PROBLEM DETAILS
Return every line from the records below in which the word "EmployeesPage" is found.

INFORMATION PROVIDED
------------

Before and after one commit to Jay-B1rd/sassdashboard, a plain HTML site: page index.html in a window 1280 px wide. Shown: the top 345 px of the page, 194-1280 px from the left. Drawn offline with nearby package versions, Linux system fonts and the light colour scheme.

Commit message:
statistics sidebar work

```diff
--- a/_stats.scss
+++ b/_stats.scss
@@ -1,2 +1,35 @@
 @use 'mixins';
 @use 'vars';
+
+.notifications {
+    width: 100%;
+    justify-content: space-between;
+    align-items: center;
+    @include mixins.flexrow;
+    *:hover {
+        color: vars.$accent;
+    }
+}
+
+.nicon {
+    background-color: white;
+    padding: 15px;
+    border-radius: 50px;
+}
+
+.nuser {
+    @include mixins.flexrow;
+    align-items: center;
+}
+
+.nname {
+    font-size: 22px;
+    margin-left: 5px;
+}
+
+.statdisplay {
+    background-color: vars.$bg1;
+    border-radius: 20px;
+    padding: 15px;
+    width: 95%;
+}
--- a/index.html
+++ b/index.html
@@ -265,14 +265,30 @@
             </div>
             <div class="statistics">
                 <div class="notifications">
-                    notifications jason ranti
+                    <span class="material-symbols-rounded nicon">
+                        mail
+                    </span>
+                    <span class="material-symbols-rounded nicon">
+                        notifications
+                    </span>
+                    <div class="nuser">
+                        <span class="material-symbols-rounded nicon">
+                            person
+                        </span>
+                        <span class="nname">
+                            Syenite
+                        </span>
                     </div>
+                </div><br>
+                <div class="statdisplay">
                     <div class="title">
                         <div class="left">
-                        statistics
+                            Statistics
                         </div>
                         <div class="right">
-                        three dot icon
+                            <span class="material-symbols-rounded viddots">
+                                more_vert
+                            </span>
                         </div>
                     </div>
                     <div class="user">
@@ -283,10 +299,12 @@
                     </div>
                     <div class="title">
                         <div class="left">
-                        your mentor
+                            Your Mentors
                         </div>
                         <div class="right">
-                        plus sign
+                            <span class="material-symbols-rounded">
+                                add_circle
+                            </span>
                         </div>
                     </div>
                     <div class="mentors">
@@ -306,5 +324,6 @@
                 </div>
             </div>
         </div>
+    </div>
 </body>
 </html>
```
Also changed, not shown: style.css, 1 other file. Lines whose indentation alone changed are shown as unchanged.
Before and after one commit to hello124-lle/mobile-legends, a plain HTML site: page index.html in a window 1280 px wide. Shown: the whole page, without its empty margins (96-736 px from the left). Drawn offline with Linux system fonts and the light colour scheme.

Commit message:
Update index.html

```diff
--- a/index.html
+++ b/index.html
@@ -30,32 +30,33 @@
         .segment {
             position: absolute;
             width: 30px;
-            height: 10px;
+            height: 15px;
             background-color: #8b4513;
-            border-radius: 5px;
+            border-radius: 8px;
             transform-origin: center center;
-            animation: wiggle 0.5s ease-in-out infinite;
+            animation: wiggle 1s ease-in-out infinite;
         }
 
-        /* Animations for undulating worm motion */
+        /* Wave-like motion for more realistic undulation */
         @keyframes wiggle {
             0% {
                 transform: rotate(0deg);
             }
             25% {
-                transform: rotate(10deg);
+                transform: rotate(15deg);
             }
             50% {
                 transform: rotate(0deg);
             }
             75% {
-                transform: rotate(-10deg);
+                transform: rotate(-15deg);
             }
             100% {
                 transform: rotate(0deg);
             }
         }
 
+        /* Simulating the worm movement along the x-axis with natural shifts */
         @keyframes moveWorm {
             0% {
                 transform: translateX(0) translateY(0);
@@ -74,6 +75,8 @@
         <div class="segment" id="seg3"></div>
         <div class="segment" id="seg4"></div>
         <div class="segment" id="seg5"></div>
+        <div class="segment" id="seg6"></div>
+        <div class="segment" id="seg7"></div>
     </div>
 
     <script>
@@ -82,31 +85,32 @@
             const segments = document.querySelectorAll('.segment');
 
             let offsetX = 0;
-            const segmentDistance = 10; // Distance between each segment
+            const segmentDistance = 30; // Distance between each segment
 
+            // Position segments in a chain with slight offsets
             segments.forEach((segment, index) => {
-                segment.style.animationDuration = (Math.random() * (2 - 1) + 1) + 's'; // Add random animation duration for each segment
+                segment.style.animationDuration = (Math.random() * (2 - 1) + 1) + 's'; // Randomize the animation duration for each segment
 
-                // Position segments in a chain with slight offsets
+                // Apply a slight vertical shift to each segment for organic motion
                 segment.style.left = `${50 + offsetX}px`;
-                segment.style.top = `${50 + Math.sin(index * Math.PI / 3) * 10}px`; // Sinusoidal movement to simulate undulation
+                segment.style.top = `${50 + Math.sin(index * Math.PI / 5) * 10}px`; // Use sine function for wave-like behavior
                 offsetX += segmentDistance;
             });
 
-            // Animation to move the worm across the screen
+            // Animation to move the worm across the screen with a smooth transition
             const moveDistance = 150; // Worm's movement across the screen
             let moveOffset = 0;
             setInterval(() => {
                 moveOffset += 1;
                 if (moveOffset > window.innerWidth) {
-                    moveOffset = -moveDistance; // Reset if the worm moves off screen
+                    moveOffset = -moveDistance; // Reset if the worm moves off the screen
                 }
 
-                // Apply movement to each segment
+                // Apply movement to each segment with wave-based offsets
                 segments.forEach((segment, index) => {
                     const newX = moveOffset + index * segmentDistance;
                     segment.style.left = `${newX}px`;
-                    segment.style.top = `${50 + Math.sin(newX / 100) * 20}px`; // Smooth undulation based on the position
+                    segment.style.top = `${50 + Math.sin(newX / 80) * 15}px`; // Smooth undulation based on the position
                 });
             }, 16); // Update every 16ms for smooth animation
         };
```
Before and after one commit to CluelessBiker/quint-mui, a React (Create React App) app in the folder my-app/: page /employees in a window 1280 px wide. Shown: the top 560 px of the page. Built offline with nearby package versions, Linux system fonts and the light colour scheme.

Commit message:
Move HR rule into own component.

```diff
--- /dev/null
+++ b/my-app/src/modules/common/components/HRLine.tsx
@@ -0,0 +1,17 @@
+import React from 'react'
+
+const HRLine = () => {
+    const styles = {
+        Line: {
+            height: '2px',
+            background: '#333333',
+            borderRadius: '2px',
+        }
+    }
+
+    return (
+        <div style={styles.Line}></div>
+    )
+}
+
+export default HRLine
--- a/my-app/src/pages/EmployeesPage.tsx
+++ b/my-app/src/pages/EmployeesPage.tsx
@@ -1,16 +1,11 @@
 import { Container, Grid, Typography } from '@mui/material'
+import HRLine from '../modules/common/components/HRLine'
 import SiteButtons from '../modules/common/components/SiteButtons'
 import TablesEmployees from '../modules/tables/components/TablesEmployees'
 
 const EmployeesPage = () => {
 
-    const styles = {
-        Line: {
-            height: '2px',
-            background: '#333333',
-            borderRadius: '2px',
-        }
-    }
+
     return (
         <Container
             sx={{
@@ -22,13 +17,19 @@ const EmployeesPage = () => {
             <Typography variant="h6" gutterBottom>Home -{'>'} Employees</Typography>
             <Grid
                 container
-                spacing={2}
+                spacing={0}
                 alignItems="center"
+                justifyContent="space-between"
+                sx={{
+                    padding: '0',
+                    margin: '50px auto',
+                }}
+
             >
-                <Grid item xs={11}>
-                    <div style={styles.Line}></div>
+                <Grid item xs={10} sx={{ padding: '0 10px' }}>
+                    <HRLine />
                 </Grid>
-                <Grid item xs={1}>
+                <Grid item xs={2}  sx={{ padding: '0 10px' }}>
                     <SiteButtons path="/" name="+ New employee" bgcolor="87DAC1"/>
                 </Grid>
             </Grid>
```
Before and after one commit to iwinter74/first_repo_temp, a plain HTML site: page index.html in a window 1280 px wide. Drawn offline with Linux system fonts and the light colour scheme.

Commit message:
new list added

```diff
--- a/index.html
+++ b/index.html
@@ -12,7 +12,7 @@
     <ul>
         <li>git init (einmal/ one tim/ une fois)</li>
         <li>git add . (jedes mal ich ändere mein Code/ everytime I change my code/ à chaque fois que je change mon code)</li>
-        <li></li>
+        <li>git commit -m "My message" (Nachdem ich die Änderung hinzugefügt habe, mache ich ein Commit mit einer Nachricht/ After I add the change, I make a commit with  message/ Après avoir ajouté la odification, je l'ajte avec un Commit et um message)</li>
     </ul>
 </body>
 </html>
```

------------

WRITTEN SOLUTION
--- a/my-app/src/pages/EmployeesPage.tsx
+++ b/my-app/src/pages/EmployeesPage.tsx
 const EmployeesPage = () => {
@@ -22,13 +17,19 @@ const EmployeesPage = () => {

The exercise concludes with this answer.